EXERCISE DIRECTIONS: Each entry must be output once more without any change.

====================

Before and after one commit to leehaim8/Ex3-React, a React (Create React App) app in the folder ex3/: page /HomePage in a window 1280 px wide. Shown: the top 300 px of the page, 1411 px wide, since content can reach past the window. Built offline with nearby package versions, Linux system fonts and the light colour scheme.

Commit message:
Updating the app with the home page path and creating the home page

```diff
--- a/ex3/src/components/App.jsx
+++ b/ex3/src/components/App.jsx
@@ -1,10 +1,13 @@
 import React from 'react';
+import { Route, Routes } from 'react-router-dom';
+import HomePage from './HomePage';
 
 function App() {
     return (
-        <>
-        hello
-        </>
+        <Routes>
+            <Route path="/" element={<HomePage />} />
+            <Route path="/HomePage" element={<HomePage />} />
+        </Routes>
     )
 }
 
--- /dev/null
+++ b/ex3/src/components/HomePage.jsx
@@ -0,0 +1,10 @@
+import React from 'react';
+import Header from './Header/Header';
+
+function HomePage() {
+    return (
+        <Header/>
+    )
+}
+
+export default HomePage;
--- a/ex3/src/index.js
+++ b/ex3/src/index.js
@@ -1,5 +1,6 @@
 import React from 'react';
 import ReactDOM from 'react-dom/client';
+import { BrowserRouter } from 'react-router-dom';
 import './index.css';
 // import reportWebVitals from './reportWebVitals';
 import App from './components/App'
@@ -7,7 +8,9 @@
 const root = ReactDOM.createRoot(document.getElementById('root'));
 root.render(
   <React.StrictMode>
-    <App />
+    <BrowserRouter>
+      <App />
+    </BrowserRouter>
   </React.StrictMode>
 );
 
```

====================

RESPONSE FOR THIS EXERCISE:
Before and after one commit to leehaim8/Ex3-React, a React (Create React App) app in the folder ex3/: page /HomePage in a window 1280 px wide. Shown: the top 300 px of the page, 1411 px wide, since content can reach past the window. Built offline with nearby package versions, Linux system fonts and the light colour scheme.

Commit message:
Updating the app with the home page path and creating the home page

```diff
--- a/ex3/src/components/App.jsx
+++ b/ex3/src/components/App.jsx
@@ -1,10 +1,13 @@
 import React from 'react';
+import { Route, Routes } from 'react-router-dom';
+import HomePage from './HomePage';
 
 function App() {
     return (
-        <>
-        hello
-        </>
+        <Routes>
+            <Route path="/" element={<HomePage />} />
+            <Route path="/HomePage" element={<HomePage />} />
+        </Routes>
     )
 }
 
--- /dev/null
+++ b/ex3/src/components/HomePage.jsx
@@ -0,0 +1,10 @@
+import React from 'react';
+import Header from './Header/Header';
+
+function HomePage() {
+    return (
+        <Header/>
+    )
+}
+
+export default HomePage;
--- a/ex3/src/index.js
+++ b/ex3/src/index.js
@@ -1,5 +1,6 @@
 import React from 'react';
 import ReactDOM from 'react-dom/client';
+import { BrowserRouter } from 'react-router-dom';
 import './index.css';
 // import reportWebVitals from './reportWebVitals';
 import App from './components/App'
@@ -7,7 +8,9 @@
 const root = ReactDOM.createRoot(document.getElementById('root'));
 root.render(
   <React.StrictMode>
-    <App />
+    <BrowserRouter>
+      <App />
+    </BrowserRouter>
   </React.StrictMode>
 );
 
```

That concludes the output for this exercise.